j KEAI2II Rn.fVraORif VOUTHI III all Uoa
J o,Krlillv iJj-!ej)sia.- jrtof .jjpeSlte.Indljtcs
, i!on, f.x ui s.irnrui. t-c. its list? is marked
. t lili l..nt!:-"c :ii nor rtii! rcMilta. Itoncs.
rii!. ti , ji'! , rrca rccfl.c ni-ir force. ulivea3
Ihtf .ul. (J aii-1 3i.iiplit l?r.lf liHr.
&. t i5?S tiiC? pecalljr loll.cirscx'Tlimndln
15. 1IAKTEP.-3 ZSOK 20IC a r afe and speedy
.-re. It plTesa rh jr andlicaltl-y complexion.
TMe tri:icest Iesli.no. it tc the Taltic of DC.
U m.tci- litov T()M: is lliat frupeiit attempts
atcountorfi liiittrliim- o-ily rdiltil lo the popular.
Ityuf Mieoriglinl. Jfj-oi! ciritcstlr desire lirallh
do not experiment pet Hie ii:icial aD Best.
(Scd rsr tiJ-ej to ! ho Pr. Ifartrr Jlpd Co-X
ScLoits. Jlofor otirSKEASr BOOK."
Frllof Strang" .-ad nsrfnllalormatiori.froc.
Ds. HAFrrcn'3 Ifwri Tcnic is Fon S.e qt au.
DnuGGtsTs ako Dealers Evsrtwherz.
UCPnDI ETC UOMC Inrbltakt
a 11-UUB.t L.U I 1 nUINb.bichutxauldM
men of any profession, which we will sell flTCIieap for Cash or' 5S?J3i2S
awobwu v ua ". r..im . aak. n.H4 MUI WK
work. ExCBtXEXTTBRacft. The rMmlmm, .-, ptosjwca-
vver issucn. uppjv now
Logan, -May 1, lSS4-3m.
Exchange for Wool.
JACOB E. TRITSCil.

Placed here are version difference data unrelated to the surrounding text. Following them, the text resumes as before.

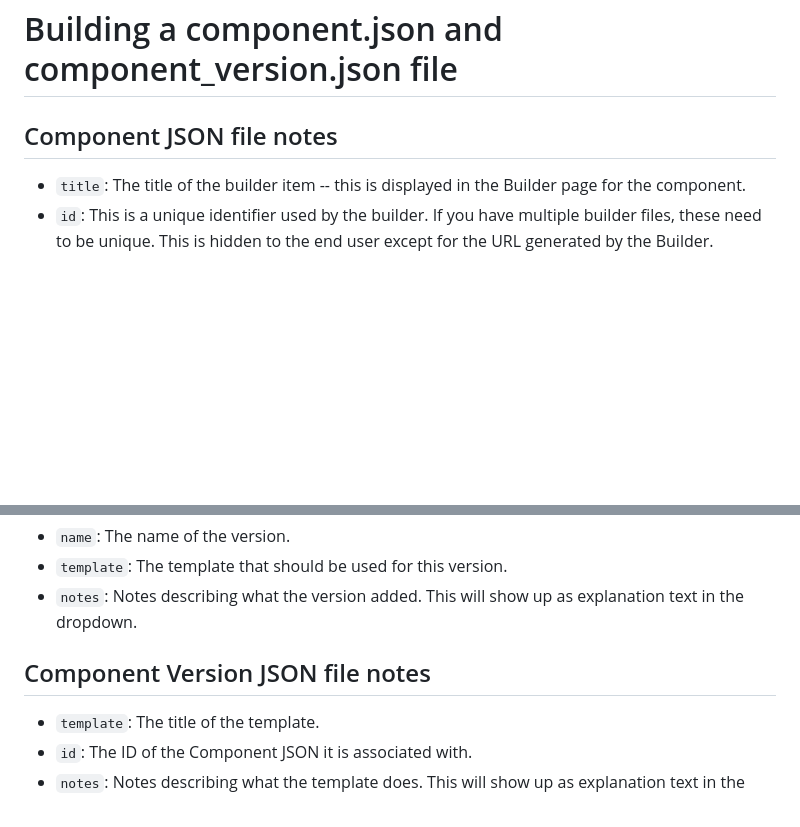
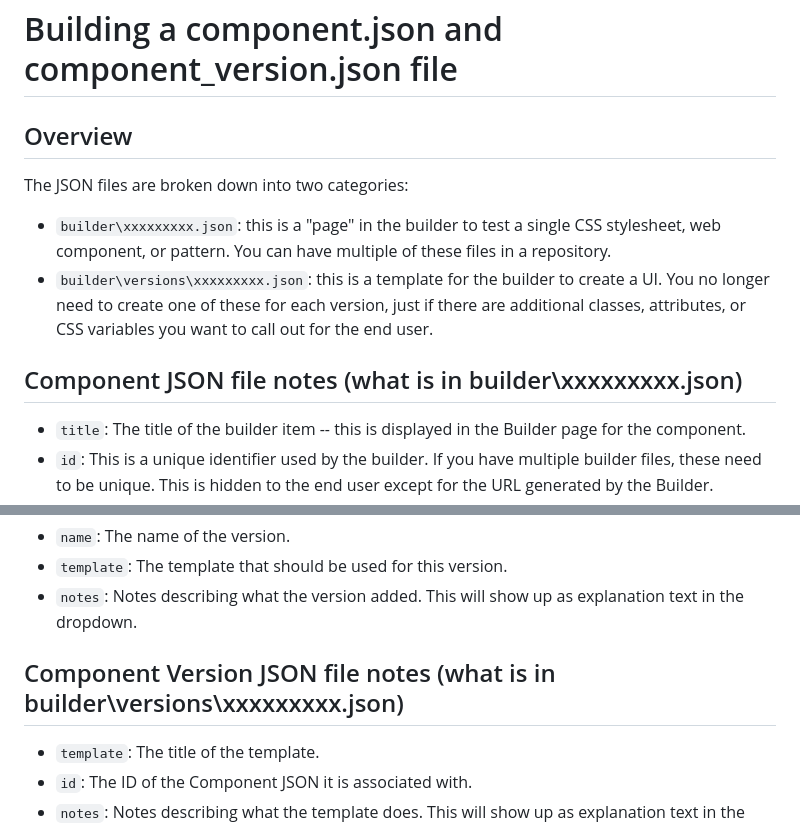
Before and after one commit to web-illinois/toolkit-builder-3, a Markdown page: BUILDER_FILES.md, 2 parts joined by grey strips. Rendered like a GitHub page; blank space fills up the shorter version.

Commit message:
Enhance documentation for component JSON files
Updated the documentation to provide an overview of the JSON files and clarified the notes for both component and version JSON files.

```diff
--- a/BUILDER_FILES.md
+++ b/BUILDER_FILES.md
@@ -1,6 +1,11 @@
 # Building a component.json and component_version.json file
 
-## Component JSON file notes
+## Overview
+The JSON files are broken down into two categories:
+* `builder\xxxxxxxxx.json`: this is a "page" in the builder to test a single CSS stylesheet, web component, or pattern. You can have multiple of these files in a repository.
+* `builder\versions\xxxxxxxxx.json`: this is a template for the builder to create a UI. You no longer need to create one of these for each version, just if there are additional classes, attributes, or CSS variables you want to call out for the end user.
+
+## Component JSON file notes (what is in builder\xxxxxxxxx.json)
 * `title`: The title of the builder item -- this is displayed in the Builder page for the component.
 * `id`: This is a unique identifier used by the builder. If you have multiple builder files, these need to be unique. This is hidden to the end user except for the URL generated by the Builder.
 * `type`: "Web Component", "Stylesheet", or "Pattern". Others may be created in the future.
@@ -19,7 +24,7 @@
 * `template`: The template that should be used for this version.
 * `notes`: Notes describing what the version added. This will show up as explanation text in the dropdown.
 
-## Component Version JSON file notes
+## Component Version JSON file notes (what is in builder\versions\xxxxxxxxx.json)
 * `template`: The title of the template.
 * `id`: The ID of the Component JSON it is associated with.
 * `notes`: Notes describing what the template does. This will show up as explanation text in the dropdown.
```
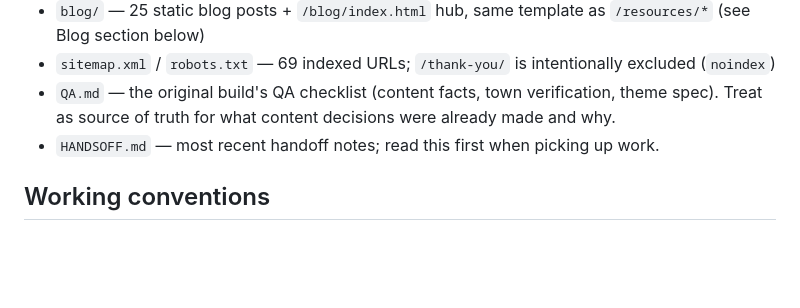
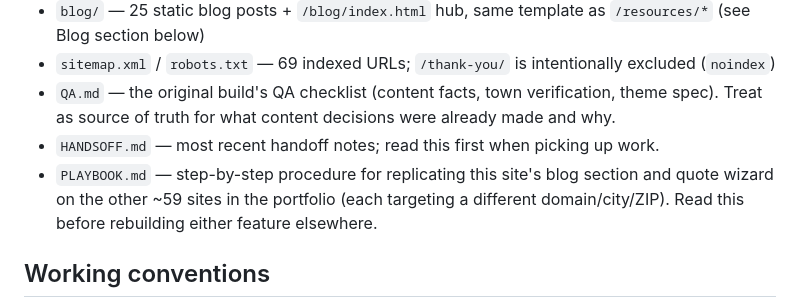
Before and after one commit to damienvernon013-design/commercialcleaningservicessaintpaul, a Markdown page: CLAUDE.md, the part around the change. Drawn GitHub-style; blank space fills up the shorter version.

```diff
--- a/CLAUDE.md
+++ b/CLAUDE.md
@@ -13,6 +13,7 @@ A static local-SEO microsite (68 pages: 43 original + 25 blog posts) for a comme
 - `sitemap.xml` / `robots.txt` — 69 indexed URLs; `/thank-you/` is intentionally excluded (`noindex`)
 - `QA.md` — the original build's QA checklist (content facts, town verification, theme spec). Treat as source of truth for what content decisions were already made and why.
 - `HANDSOFF.md` — most recent handoff notes; read this first when picking up work.
+- `PLAYBOOK.md` — step-by-step procedure for replicating this site's blog section and quote wizard on the other ~59 sites in the portfolio (each targeting a different domain/city/ZIP). Read this before rebuilding either feature elsewhere.
 
 ## Working conventions
 - **Every page shares identical header/nav/footer markup.** If you change one, use the shared pattern (grep for the block, `sed`/multi-file edit) rather than hand-editing 43 files inconsistently.
```
Also changed, not shown: PLAYBOOK.md (added, +352 -0 lines).
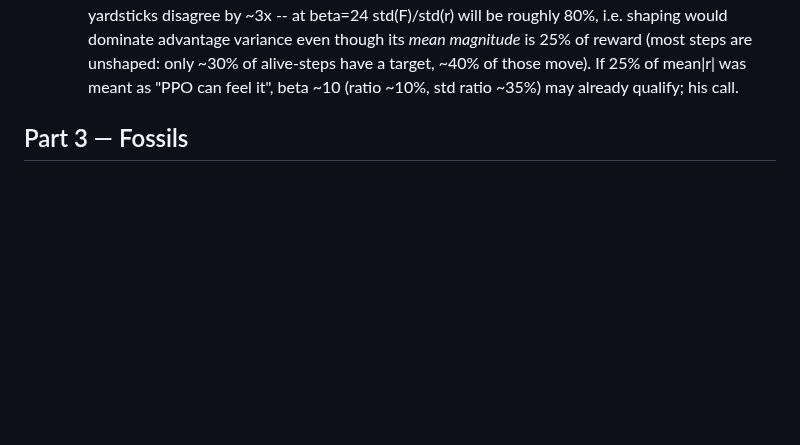
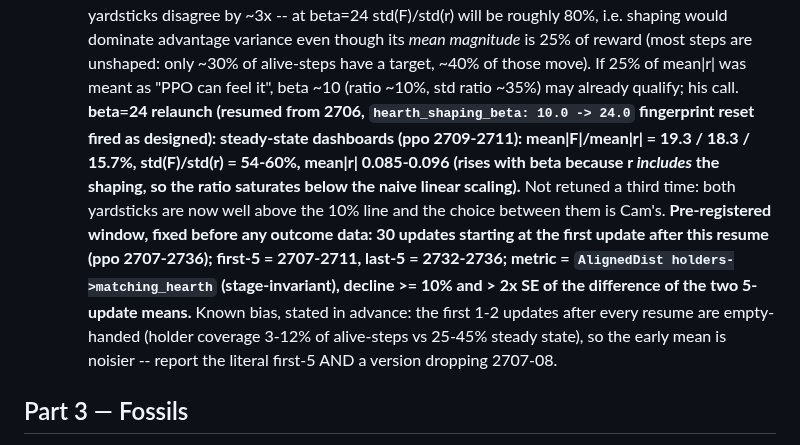
Before and after one commit to overlordxrz-source/throng, a Markdown page: docs/RESEARCH_PROTOCOL.md, the part around the change. Rendered like a GitHub page; blank space fills up the shorter version.

Commit message:
docs: record beta=24 steady-state measurement and fix the pre-registered window
Co-Authored-By: Claude Sonnet 5.5 <noreply@anthropic.com>

```diff
--- a/docs/RESEARCH_PROTOCOL.md
+++ b/docs/RESEARCH_PROTOCOL.md
@@ -597,6 +597,18 @@ more expensive, because it produces publishable-looking nulls.
   reward (most steps are unshaped: only ~30% of alive-steps have a target, ~40% of those move).
   If 25% of mean|r| was meant as "PPO can feel it", beta ~10 (ratio ~10%, std ratio ~35%) may
   already qualify; his call.
+  **beta=24 relaunch (resumed from 2706, `hearth_shaping_beta: 10.0 -> 24.0` fingerprint reset
+  fired as designed): steady-state dashboards (ppo 2709-2711): mean|F|/mean|r| = 19.3 / 18.3 /
+  15.7%, std(F)/std(r) = 54-60%, mean|r| 0.085-0.096 (rises with beta because r *includes* the
+  shaping, so the ratio saturates below the naive linear scaling).** Not retuned a third time:
+  both yardsticks are now well above the 10% line and the choice between them is Cam's.
+  **Pre-registered window, fixed before any outcome data: 30 updates starting at the first update
+  after this resume (ppo 2707-2736); first-5 = 2707-2711, last-5 = 2732-2736; metric =
+  `AlignedDist holders->matching_hearth` (stage-invariant), decline >= 10% and > 2x SE of the
+  difference of the two 5-update means.** Known bias, stated in advance: the first 1-2 updates
+  after every resume are empty-handed (holder coverage 3-12% of alive-steps vs 25-45% steady
+  state), so the early mean is noisier -- report the literal first-5 AND a version dropping
+  2707-08.
 
 ## Part 3 — Fossils
 
```
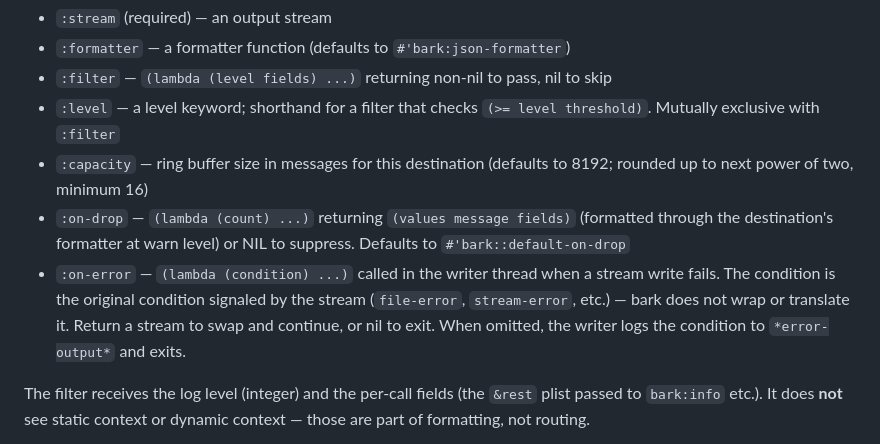
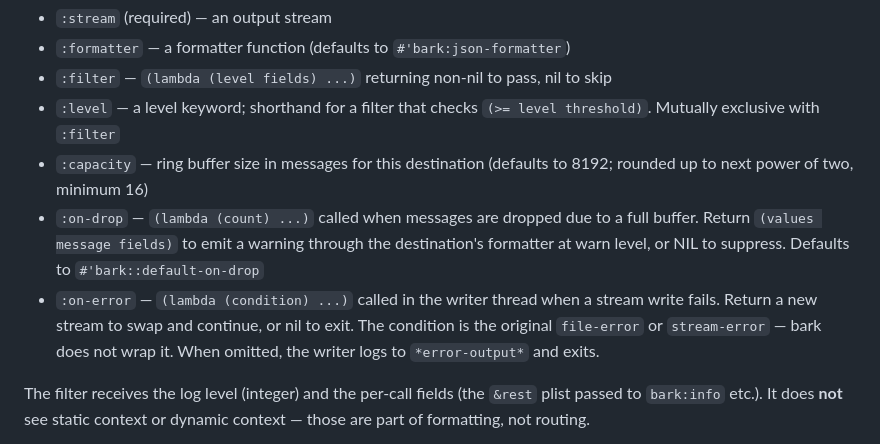
Before and after one commit to ivanbulanov/cl-bark, a Markdown page: README.md, the part around the change. GitHub-like rendering.

Commit message:
Improve readability of :on-drop and :on-error descriptions in README
Lead with what the callback does, then describe return values.
Move implementation details (condition types, defaults) to the end.

```diff
--- a/README.md
+++ b/README.md
@@ -179,8 +179,8 @@ Checks the level threshold only. Does not account for sampling, per-destination
 - `:filter` — `(lambda (level fields) ...)` returning non-nil to pass, nil to skip
 - `:level` — a level keyword; shorthand for a filter that checks `(>= level threshold)`. Mutually exclusive with `:filter`
 - `:capacity` — ring buffer size in messages for this destination (defaults to 8192; rounded up to next power of two, minimum 16)
-- `:on-drop` — `(lambda (count) ...)` returning `(values message fields)` (formatted through the destination's formatter at warn level) or NIL to suppress. Defaults to `#'bark::default-on-drop`
-- `:on-error` — `(lambda (condition) ...)` called in the writer thread when a stream write fails. The condition is the original condition signaled by the stream (`file-error`, `stream-error`, etc.) — bark does not wrap or translate it. Return a stream to swap and continue, or nil to exit. When omitted, the writer logs the condition to `*error-output*` and exits.
+- `:on-drop` — `(lambda (count) ...)` called when messages are dropped due to a full buffer. Return `(values message fields)` to emit a warning through the destination's formatter at warn level, or NIL to suppress. Defaults to `#'bark::default-on-drop`
+- `:on-error` — `(lambda (condition) ...)` called in the writer thread when a stream write fails. Return a new stream to swap and continue, or nil to exit. The condition is the original `file-error` or `stream-error` — bark does not wrap it. When omitted, the writer logs to `*error-output*` and exits.
 
 The filter receives the log level (integer) and the per-call fields (the `&rest` plist passed to `bark:info` etc.). It does **not** see static context or dynamic context — those are part of formatting, not routing.
 
```
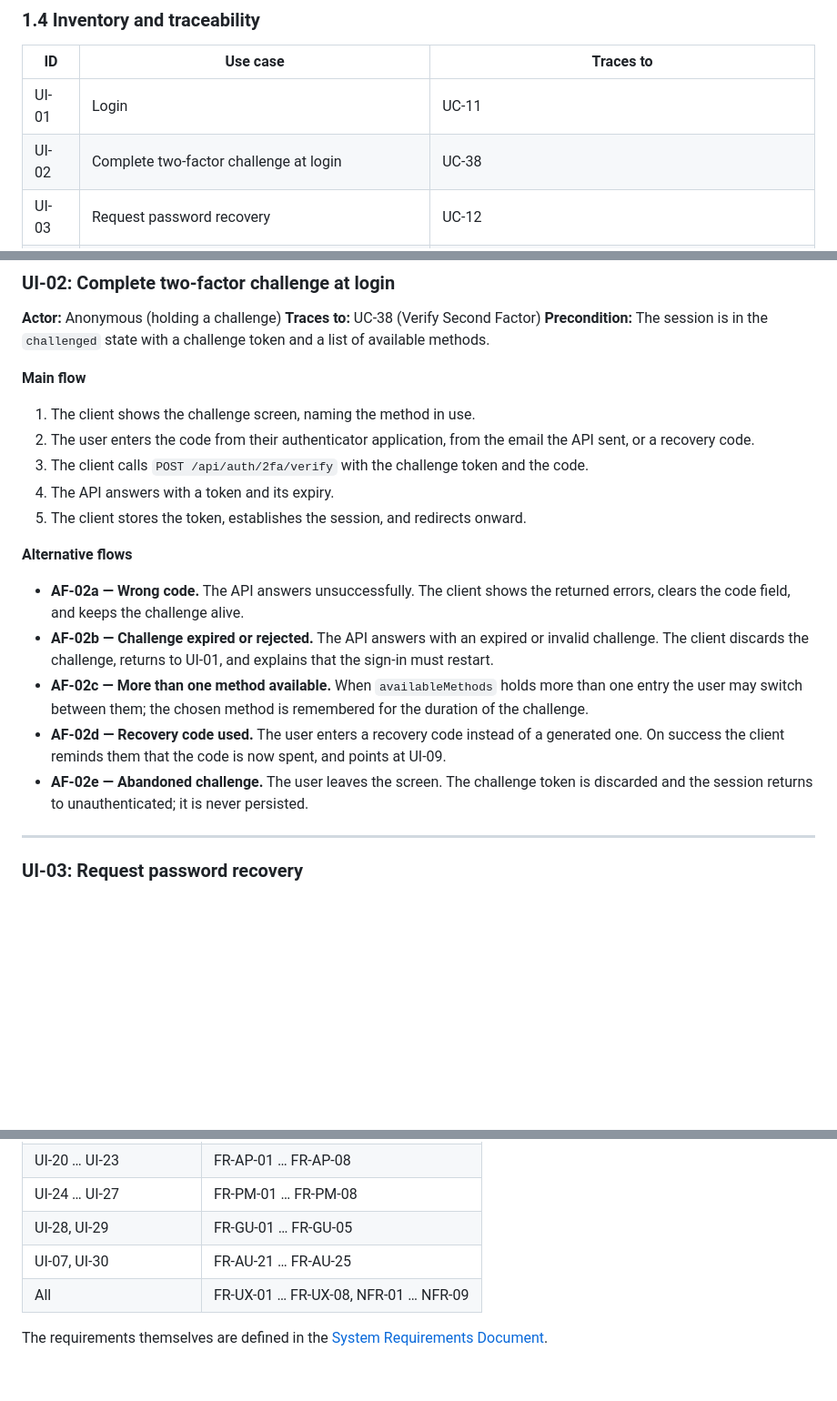
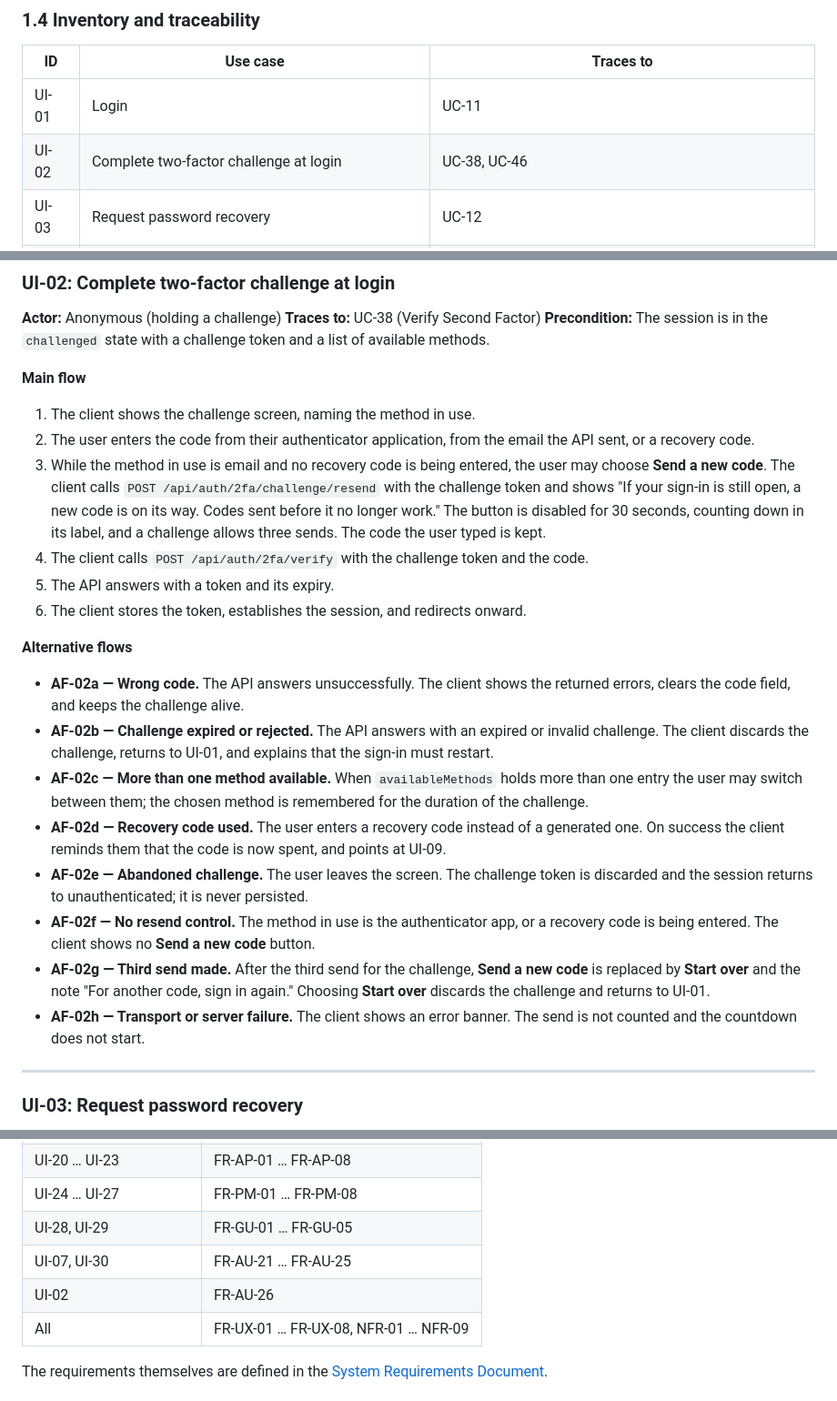
Before and after one commit to artur-rios/heimdall-ui, a Markdown page: docs/requirements/Use Case Specification Document.md, 3 parts joined by grey strips. Shown at 91% size. Drawn GitHub-style; blank space fills up the shorter version.

Commit message:
docs: amend ui-02 with the code resend
Co-Authored-By: Claude Opus 5.5 <noreply@anthropic.com>

```diff
--- a/docs/requirements/Use Case Specification Document.md
+++ b/docs/requirements/Use Case Specification Document.md
@@ -112,7 +112,7 @@ graph LR
 | ID | Use case | Traces to |
 | --- | --- | --- |
 | UI-01 | Login | UC-11 |
-| UI-02 | Complete two-factor challenge at login | UC-38 |
+| UI-02 | Complete two-factor challenge at login | UC-38, UC-46 |
 | UI-03 | Request password recovery | UC-12 |
 | UI-04 | Reset password | UC-13 |
 | UI-05 | Verify email and resend verification | UC-14, UC-15 |
@@ -215,9 +215,14 @@ delivered the same way.
 1. The client shows the challenge screen, naming the method in use.
 2. The user enters the code from their authenticator application, from the email the API sent, or a
    recovery code.
-3. The client calls `POST /api/auth/2fa/verify` with the challenge token and the code.
-4. The API answers with a token and its expiry.
-5. The client stores the token, establishes the session, and redirects onward.
+3. While the method in use is email and no recovery code is being entered, the user may choose
+   **Send a new code**. The client calls `POST /api/auth/2fa/challenge/resend` with the challenge
+   token and shows "If your sign-in is still open, a new code is on its way. Codes sent before it no
+   longer work." The button is disabled for 30 seconds, counting down in its label, and a challenge
+   allows three sends. The code the user typed is kept.
+4. The client calls `POST /api/auth/2fa/verify` with the challenge token and the code.
+5. The API answers with a token and its expiry.
+6. The client stores the token, establishes the session, and redirects onward.
 
 **Alternative flows**
 
@@ -231,6 +236,13 @@ delivered the same way.
   success the client reminds them that the code is now spent, and points at UI-09.
 - **AF-02e — Abandoned challenge.** The user leaves the screen. The challenge token is discarded and
   the session returns to unauthenticated; it is never persisted.
+- **AF-02f — No resend control.** The method in use is the authenticator app, or a recovery code is
+  being entered. The client shows no **Send a new code** button.
+- **AF-02g — Third send made.** After the third send for the challenge, **Send a new code** is
+  replaced by **Start over** and the note "For another code, sign in again." Choosing **Start over**
+  discards the challenge and returns to UI-01.
+- **AF-02h — Transport or server failure.** The client shows an error banner. The send is not
+  counted and the countdown does not start.
 
 ---
 
@@ -1099,6 +1111,7 @@ restricted person would land on the home screen and watch every request fail.
 | UI-24 … UI-27 | FR-PM-01 … FR-PM-08 |
 | UI-28, UI-29 | FR-GU-01 … FR-GU-05 |
 | UI-07, UI-30 | FR-AU-21 … FR-AU-25 |
+| UI-02 | FR-AU-26 |
 | All | FR-UX-01 … FR-UX-08, NFR-01 … NFR-09 |
 
 The requirements themselves are defined in the
```
Also changed, not shown: CHANGELOG.md (+5 -0 lines), docs/requirements/System Requirements Document.md (+1 -0 lines).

1km ntf vrtT . r n pn.. m.1.
-, tw,U Alw oUc gttaS iicv booki &k2 DM. '
.i 3-. -r-
-i. , (